- **EXCERPTED DATA**:
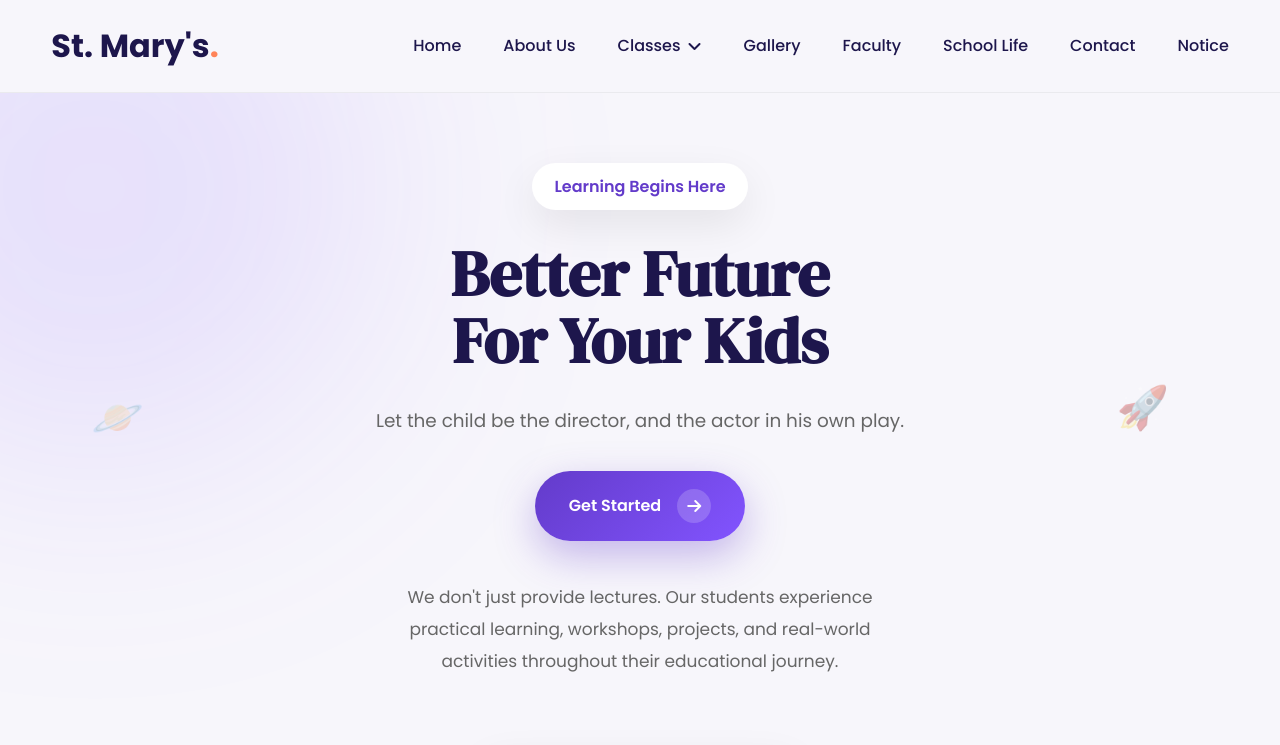
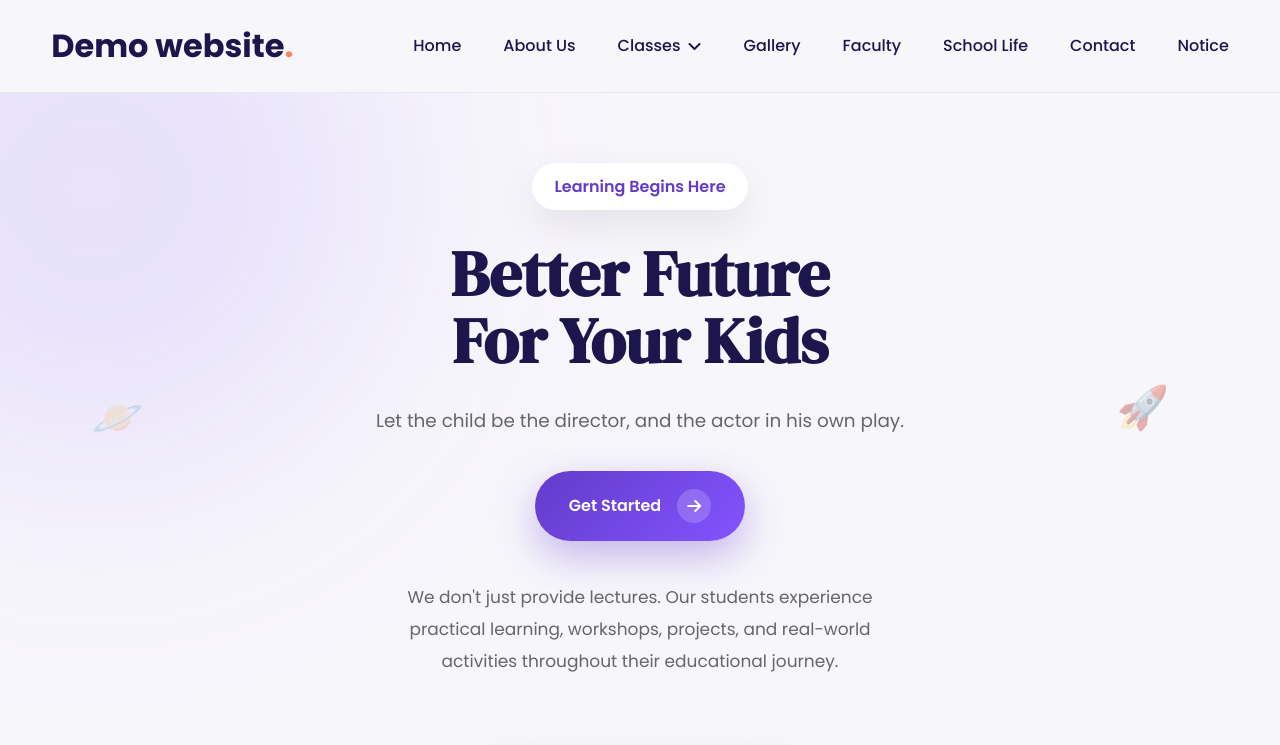
Before and after one commit to developerban/School-web, a plain HTML site: page index.html in a window 1280 px wide. Shown: the top 745 px of the page. Drawn offline with Linux system fonts and the light colour scheme.

Commit message:
Update index.html

```diff
--- a/index.html
+++ b/index.html
@@ -47,7 +47,7 @@
 
             <a href="#" class="logo">
 
-                St. Mary's<span>.</span>
+                Demo website<span>.</span>
 
             </a>
 
```
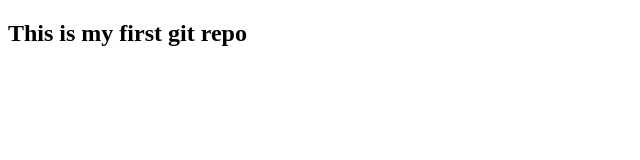
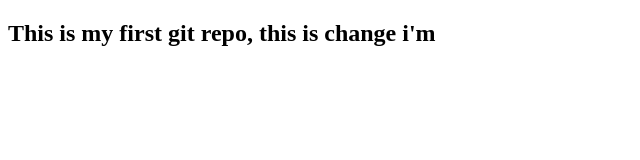
Before and after one commit to egpobitro/my-first-website, a plain HTML site: page index.html in a window 1280 px wide. Shown: the whole page, without its empty margins (0-640 px from the left). Drawn offline with Linux system fonts and the light colour scheme.

Commit message:
added a change

```diff
--- a/index.html
+++ b/index.html
@@ -6,7 +6,7 @@
     <title>Document</title>
 </head>
 <body>
-    <h2>This is my first git repo</h2>
+    <h2>This is my first git repo, this is change i'm </h2>
 
 </body>
 </html>
```
Also changed, not shown: 2pobitro.html (+1 -1 lines).
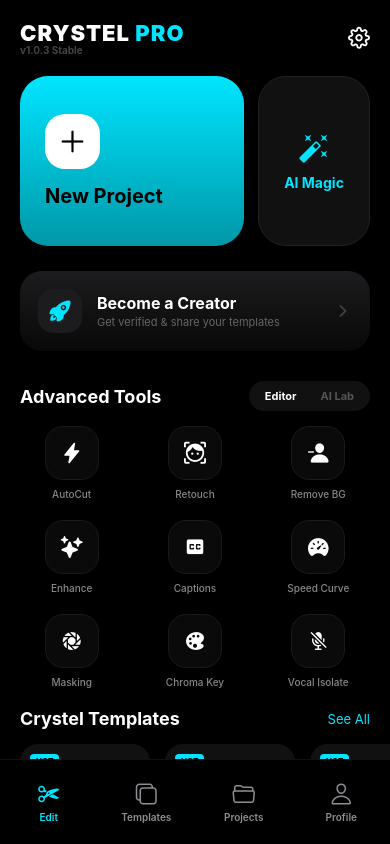
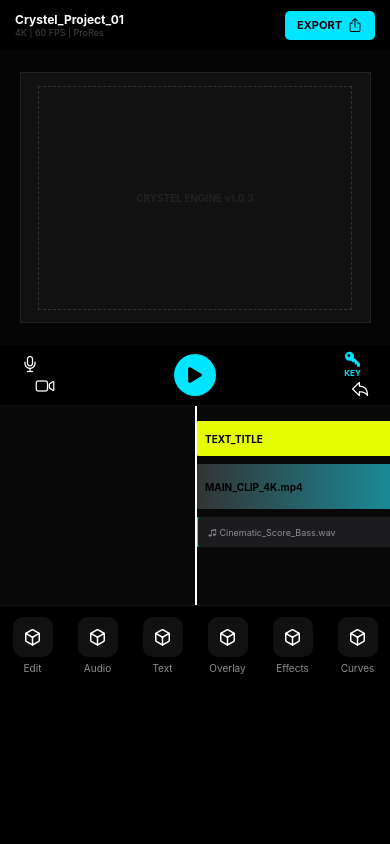
Before and after one commit to aabhishek9650-max/desi-capcut-app, a React Native app: screen / in a window 390 px wide. Built offline with nearby package versions, Linux system fonts and the light colour scheme.

Commit message:
Update App.js

```diff
--- a/App.js
+++ b/App.js
@@ -1,122 +1,85 @@
-import React, { useState } from 'react';
-import { StyleSheet, Text, View, TouchableOpacity, SafeAreaView, StatusBar, Dimensions, ScrollView } from 'react-native';
+import React from 'react';
+import { StyleSheet, Text, View, TouchableOpacity, SafeAreaView, ScrollView, Dimensions } from 'react-native';
 import { Ionicons, MaterialCommunityIcons, Feather } from '@expo/vector-icons';
 import { LinearGradient } from 'expo-linear-gradient';
 
 const { width } = Dimensions.get('window');
 
-export default function App() {
-  const [currentTab, setCurrentTab] = useState('Edit');
-
+export default function DesktopEditor() {
   return (
     <SafeAreaView style={styles.container}>
-      <StatusBar barStyle="light-content" />
-
-      {/* --- BRAND HEADER --- */}
-      <View style={styles.header}>
-        <View>
-          <Text style={styles.logoText}>CRYSTEL <Text style={styles.logoPro}>PRO</Text></Text>
-          <Text style={styles.versionTag}>v1.0.3 Stable</Text>
+      {/* --- TOP BAR: Desktop Export Logic --- */}
+      <View style={styles.topBar}>
+        <View style={styles.projectInfo}>
+          <Text style={styles.projectName}>Crystel_Project_01</Text>
+          <Text style={styles.projectMeta}>4K | 60 FPS | ProRes</Text>
         </View>
-        <TouchableOpacity style={styles.settingsBtn}>
-          <Feather name="settings" size={22} color="#fff" />
+        <TouchableOpacity style={styles.exportBtn}>
+          <Text style={styles.exportText}>EXPORT</Text>
+          <Ionicons name="share-outline" size={16} color="#000" />
         </TouchableOpacity>
       </View>
 
-      <ScrollView showsVerticalScrollIndicator={false} contentContainerStyle={{ paddingBottom: 100 }}>
+      {/* --- PREVIEW PANEL --- */}
+      <View style={styles.previewPanel}>
+        <View style={styles.viewer}>
+          <View style={styles.safeAreaGuide} />
+          <Text style={styles.watermark}>CRYSTEL ENGINE v1.0.3</Text>
+        </View>
+      </View>
 
-        {/* --- MAIN LAUNCHER --- */}
-        <View style={styles.heroSection}>
-          <TouchableOpacity style={styles.newProjectCard}>
-            <LinearGradient colors={['#00E5FF', '#0097A7']} style={styles.cardGrad}>
-              <View style={styles.iconCircle}>
-                <Ionicons name="add" size={35} color="#000" />
-              </View>
-              <Text style={styles.cardTitle}>New Project</Text>
-            </LinearGradient>
-          </TouchableOpacity>
-
-          <TouchableOpacity style={styles.aiMagicCard}>
-            <MaterialCommunityIcons name="auto-fix" size={32} color="#00E5FF" />
-            <Text style={styles.aiMagicTitle}>AI Magic</Text>
-          </TouchableOpacity>
+      {/* --- DESKTOP CONTROL STRIP --- */}
+      <View style={styles.controlStrip}>
+        <View style={styles.leftTools}>
+          <Ionicons name="mic-outline" size={20} color="#fff" />
+          <Ionicons name="videocam-outline" size={20} color="#fff" style={{marginLeft: 15}} />
         </View>
 
-        {/* --- CREATOR PORTAL --- */}
-        <TouchableOpacity style={styles.creatorBanner}>
-          <LinearGradient colors={['#1C1C1E', '#080808']} style={styles.bannerInner}>
-            <View style={styles.rocketIcon}>
-              <Ionicons name="rocket" size={24} color="#00E5FF" />
-            </View>
-            <View style={{ flex: 1, marginLeft: 15 }}>
-              <Text style={styles.bannerHead}>Become a Creator</Text>
-              <Text style={styles.bannerSub}>Get verified & share your templates</Text>
-            </View>
-            <Ionicons name="chevron-forward" size={18} color="#444" />
-          </LinearGradient>
+        {/* Central Play/Pause Button (As Requested) */}
+        <TouchableOpacity style={styles.playCircle}>
+          <Ionicons name="play" size={22} color="#000" />
         </TouchableOpacity>
 
-        {/* --- PROFESSIONAL TOOLSET (CapCut Power, Crystel Branding) --- */}
-        <View style={styles.sectionHeader}>
-          <Text style={styles.sectionLabel}>Advanced Tools</Text>
-          <View style={styles.tabSwitch}>
-             <Text style={[styles.tabItem, {color: '#fff'}]}>Editor</Text>
-             <Text style={styles.tabItem}>AI Lab</Text>
+        <View style={styles.rightTools}>
+          <TouchableOpacity style={styles.keyframeBtn}>
+            <MaterialCommunityIcons name="key-variant" size={18} color="#00E5FF" />
+            <Text style={styles.keyLabel}>KEY</Text>
+          </TouchableOpacity>
+          <Ionicons name="arrow-undo-outline" size={20} color="#fff" style={{marginLeft: 15}} />
+        </View>
+      </View>
+
+      {/* --- MULTI-LAYER DESKTOP TIMELINE --- */}
+      <View style={styles.timelineContainer}>
+        <View style={styles.playhead} />
+        <ScrollView horizontal showsHorizontalScrollIndicator={false}>
+          <View style={styles.trackStack}>
+            {/* Layer 1: Text/Overlay */}
+            <View style={[styles.track, {width: 300, backgroundColor: '#E5FF00'}]}>
+              <Text style={styles.trackTxt}>TEXT_TITLE</Text>
+            </View>
+            {/* Layer 2: Main Video */}
+            <LinearGradient colors={['#333', '#00E5FF', '#333']} start={{x:0, y:0}} end={{x:1, y:0}} style={styles.mainTrack}>
+              <Text style={styles.trackTxt}>MAIN_CLIP_4K.mp4</Text>
+            </LinearGradient>
+            {/* Layer 3: Audio Waveform */}
+            <View style={[styles.audioTrack, {width: 700}]}>
+              <Text style={styles.audioTxt}>♫ Cinematic_Score_Bass.wav</Text>
+            </View>
           </View>
-        </View>
+        </ScrollView>
+      </View>
 
-        <View style={styles.toolsGrid}>
-          {[
-            {label: 'AutoCut', icon: 'flash', type: 'Ionicons'},
-            {label: 'Retouch', icon: 'face-recognition', type: 'MaterialCommunityIcons'},
-            {label: 'Remove BG', icon: 'person-remove', type: 'Ionicons'},
-            {label: 'Enhance', icon: 'sparkles', type: 'Ionicons'},
-            {label: 'Captions', icon: 'closed-caption', type: 'MaterialCommunityIcons'},
-            {label: 'Speed Curve', icon: 'speedometer', type: 'Ionicons'},
-            {label: 'Masking', icon: 'aperture', type: 'Ionicons'},
-            {label: 'Chroma Key', icon: 'color-palette', type: 'Ionicons'},
-            {label: 'Vocal Isolate', icon: 'mic-off', type: 'Ionicons'}
-          ].map((item, index) => (
-            <TouchableOpacity key={index} style={styles.toolBox}>
-              <View style={styles.toolIconBg}>
-                {item.type === 'Ionicons' ?
-                  <Ionicons name={item.icon} size={22} color="#fff" /> :
-                  <MaterialCommunityIcons name={item.icon} size={22} color="#fff" />
-                }
-              </View>
-              <Text style={styles.toolLabel}>{item.label}</Text>
+      {/* --- DESKTOP TOOL DOCK --- */}
+      <View style={styles.toolDock}>
+        <ScrollView horizontal showsHorizontalScrollIndicator={false}>
+          {['Edit', 'Audio', 'Text', 'Overlay', 'Effects', 'Curves', 'HSL', 'Mask', 'Chroma', 'Speed'].map((item, i) => (
+            <TouchableOpacity key={i} style={styles.dockItem}>
+              <View style={styles.iconBox}><Feather name="box" size={18} color="#fff" /></View>
+              <Text style={styles.dockLabel}>{item}</Text>
             </TouchableOpacity>
           ))}
-        </View>
-
-        {/* --- TEMPLATE SECTION --- */}
-        <View style={styles.sectionHeader}>
-          <Text style={styles.sectionLabel}>Crystel Templates</Text>
-          <Text style={styles.seeAll}>See All</Text>
-        </View>
-        <ScrollView horizontal showsHorizontalScrollIndicator={false} style={{ paddingLeft: 20 }}>
-          {[1, 2, 3].map(i => (
-            <View key={i} style={styles.tempPlaceholder}>
-               <View style={styles.tempBadge}><Text style={styles.tempBadgeText}>HOT</Text></View>
-            </View>
-          ))}
         </ScrollView>
-
-      </ScrollView>
-
-      {/* --- PRO NAVIGATION --- */}
-      <View style={styles.bottomNav}>
-        {[
-          {n: 'Edit', i: 'cut-outline', ai: 'cut'},
-          {n: 'Templates', i: 'copy-outline', ai: 'copy'},
-          {n: 'Projects', i: 'folder-open-outline', ai: 'folder-open'},
-          {n: 'Profile', i: 'person-outline', ai: 'person'}
-        ].map((t, idx) => (
-          <TouchableOpacity key={idx} onPress={() => setCurrentTab(t.n)} style={styles.navBtn}>
-            <Ionicons name={currentTab === t.n ? t.ai : t.i} size={24} color={currentTab === t.n ? '#00E5FF' : '#8E8E93'} />
-            <Text style={[styles.navLabel, {color: currentTab === t.n ? '#00E5FF' : '#8E8E93'}]}>{t.n}</Text>
-          </TouchableOpacity>
-        ))}
       </View>
     </SafeAreaView>
   );
@@ -124,35 +87,33 @@
 
 const styles = StyleSheet.create({
   container: { flex: 1, backgroundColor: '#000' },
-  header: { flexDirection: 'row', justifyContent: 'space-between', alignItems: 'center', padding: 20 },
-  logoText: { fontSize: 22, fontWeight: '900', color: '#fff', letterSpacing: 1 },
-  logoPro: { color: '#00E5FF' },
-  versionTag: { color: '#444', fontSize: 10, fontWeight: 'bold', marginTop: -2 },
-  heroSection: { flexDirection: 'row', paddingHorizontal: 20, justifyContent: 'space-between', marginBottom: 25 },
-  newProjectCard: { width: '64%', height: 170, borderRadius: 28, overflow: 'hidden' },
-  cardGrad: { flex: 1, justifyContent: 'center', padding: 25 },
-  iconCircle: { width: 55, height: 55, borderRadius: 20, backgroundColor: '#fff', justifyContent: 'center', alignItems: 'center', marginBottom: 15 },
-  cardTitle: { fontSize: 20, fontWeight: 'bold', color: '#000' },
-  aiMagicCard: { width: '32%', height: 170, backgroundColor: '#111', borderRadius: 28, justifyContent: 'center', alignItems: 'center', borderWidth: 1, borderColor: '#222' },
-  aiMagicTitle: { color: '#00E5FF', fontWeight: 'bold', fontSize: 14, marginTop: 10 },
-  creatorBanner: { marginHorizontal: 20, borderRadius: 22, overflow: 'hidden', marginBottom: 30 },
-  bannerInner: { padding: 18, flexDirection: 'row', alignItems: 'center' },
-  rocketIcon: { width: 44, height: 44, borderRadius: 15, backgroundColor: '#1C1C1E', justifyContent: 'center', alignItems: 'center' },
-  bannerHead: { color: '#fff', fontSize: 16, fontWeight: 'bold' },
-  bannerSub: { color: '#666', fontSize: 11, marginTop: 2 },
-  sectionHeader: { flexDirection: 'row', justifyContent: 'space-between', alignItems: 'center', paddingHorizontal: 20, marginBottom: 15 },
-  sectionLabel: { color: '#fff', fontSize: 18, fontWeight: 'bold' },
-  tabSwitch: { flexDirection: 'row', backgroundColor: '#111', borderRadius: 15, padding: 4 },
-  tabItem: { color: '#555', fontSize: 11, paddingHorizontal: 12, paddingVertical: 4, fontWeight: 'bold' },
-  toolsGrid: { flexDirection: 'row', flexWrap: 'wrap', paddingHorizontal: 10 },
-  toolBox: { width: '33.33%', alignItems: 'center', marginBottom: 20 },
-  toolIconBg: { width: 54, height: 54, borderRadius: 18, backgroundColor: '#0A0A0A', justifyContent: 'center', alignItems: 'center', borderWidth: 1, borderColor: '#1A1A1A' },
-  toolLabel: { color: '#888', fontSize: 10, marginTop: 8, fontWeight: '500' },
-  tempPlaceholder: { width: 130, height: 190, backgroundColor: '#111', marginRight: 15, borderRadius: 18 },
-  tempBadge: { position: 'absolute', top: 10, left: 10, backgroundColor: '#00E5FF', paddingHorizontal: 6, paddingVertical: 2, borderRadius: 4 },
-  tempBadgeText: { color: '#000', fontSize: 8, fontWeight: 'bold' },
-  seeAll: { color: '#00E5FF', fontSize: 13 },
-  bottomNav: { position: 'absolute', bottom: 0, width: '100%', height: 85, backgroundColor: '#000', flexDirection: 'row', borderTopWidth: 1, borderColor: '#111' },
-  navBtn: { flex: 1, justifyContent: 'center', alignItems: 'center' },
-  navLabel: { fontSize: 10, marginTop: 4, fontWeight: '600' }
+  topBar: { height: 50, flexDirection: 'row', justifyContent: 'space-between', alignItems: 'center', paddingHorizontal: 15 },
+  projectName: { color: '#fff', fontSize: 12, fontWeight: 'bold' },
+  projectMeta: { color: '#444', fontSize: 9 },
+  exportBtn: { backgroundColor: '#00E5FF', flexDirection: 'row', paddingHorizontal: 12, paddingVertical: 6, borderRadius: 5, alignItems: 'center' },
+  exportText: { color: '#000', fontSize: 11, fontWeight: 'bold', marginRight: 5 },
+
+  previewPanel: { height: '35%', backgroundColor: '#050505', justifyContent: 'center', alignItems: 'center' },
+  viewer: { width: '90%', height: '85%', backgroundColor: '#111', borderWidth: 1, borderColor: '#222', justifyContent: 'center', alignItems: 'center' },
+  watermark: { color: '#222', fontSize: 10, fontWeight: 'bold' },
+  safeAreaGuide: { position: 'absolute', width: '90%', height: '90%', borderStyle: 'dashed', borderWidth: 0.5, borderColor: '#333' },
+
+  controlStrip: { height: 60, flexDirection: 'row', justifyContent: 'space-between', alignItems: 'center', paddingHorizontal: 20 },
+  playCircle: { width: 42, height: 42, borderRadius: 21, backgroundColor: '#00E5FF', justifyContent: 'center', alignItems: 'center', elevation: 10 },
+  keyframeBtn: { alignItems: 'center' },
+  keyLabel: { color: '#00E5FF', fontSize: 8, fontWeight: 'bold' },
+
+  timelineContainer: { height: 200, backgroundColor: '#080808', borderTopWidth: 1, borderColor: '#111' },
+  playhead: { position: 'absolute', left: width/2, height: '100%', width: 2, backgroundColor: '#fff', zIndex: 10 },
+  trackStack: { paddingLeft: width/2, paddingVertical: 15 },
+  track: { height: 35, borderRadius: 4, marginBottom: 8, justifyContent: 'center', paddingLeft: 10 },
+  mainTrack: { width: 800, height: 45, borderRadius: 4, marginBottom: 8, justifyContent: 'center', paddingLeft: 10 },
+  audioTrack: { height: 30, backgroundColor: '#1C1C1E', borderRadius: 4, borderLeftWidth: 3, borderLeftColor: '#00E5FF', justifyContent: 'center', paddingLeft: 10 },
+  trackTxt: { color: '#000', fontSize: 10, fontWeight: 'bold' },
+  audioTxt: { color: '#8E8E93', fontSize: 9 },
+
+  toolDock: { height: 80, backgroundColor: '#000', borderTopWidth: 1, borderColor: '#111' },
+  dockItem: { width: 65, alignItems: 'center', justifyContent: 'center' },
+  iconBox: { width: 40, height: 40, backgroundColor: '#111', borderRadius: 10, justifyContent: 'center', alignItems: 'center', marginBottom: 5 },
+  dockLabel: { color: '#8E8E93', fontSize: 10 }
 });
```
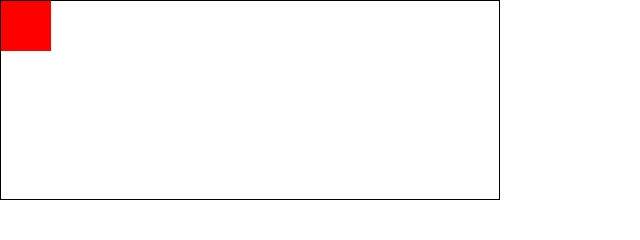
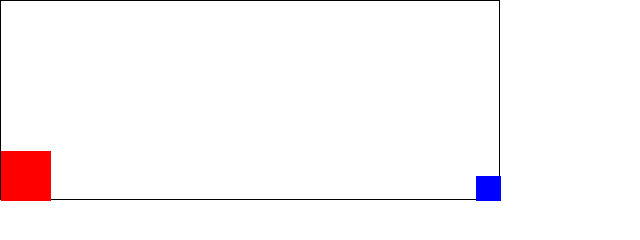
Before and after one commit to ThomasChia/chia-website, a plain HTML site: page templates/game.html in a window 1280 px wide. Shown: the whole page, without its empty margins (0-640 px from the left). Drawn offline with Linux system fonts and the light colour scheme.

Commit message:
Add block styles.

```diff
--- a/styles/game_style.css
+++ b/styles/game_style.css
@@ -14,6 +14,16 @@
     width : 50px;
     height : 50px;
     background-color : #ff0000;
-    bottom : 0;
+    position: relative;
+    top : 150px;
     left : 0;
 }
+
+#block {
+    width : 25px;
+    height : 25px;
+    background-color : #0000ff;
+    position: relative;
+    top : 125px;
+    left : 475px;
+}
```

- **WHAT YOU WILL DO**: Each line of the data that has the string "window" should be returned.

- **RESULT OF THIS TASK**:
Before and after one commit to developerban/School-web, a plain HTML site: page index.html in a window 1280 px wide. Shown: the top 745 px of the page. Drawn offline with Linux system fonts and the light colour scheme.
Before and after one commit to egpobitro/my-first-website, a plain HTML site: page index.html in a window 1280 px wide. Shown: the whole page, without its empty margins (0-640 px from the left). Drawn offline with Linux system fonts and the light colour scheme.
Before and after one commit to aabhishek9650-max/desi-capcut-app, a React Native app: screen / in a window 390 px wide. Built offline with nearby package versions, Linux system fonts and the light colour scheme.
 const { width } = Dimensions.get('window');
Before and after one commit to ThomasChia/chia-website, a plain HTML site: page templates/game.html in a window 1280 px wide. Shown: the whole page, without its empty margins (0-640 px from the left). Drawn offline with Linux system fonts and the light colour scheme.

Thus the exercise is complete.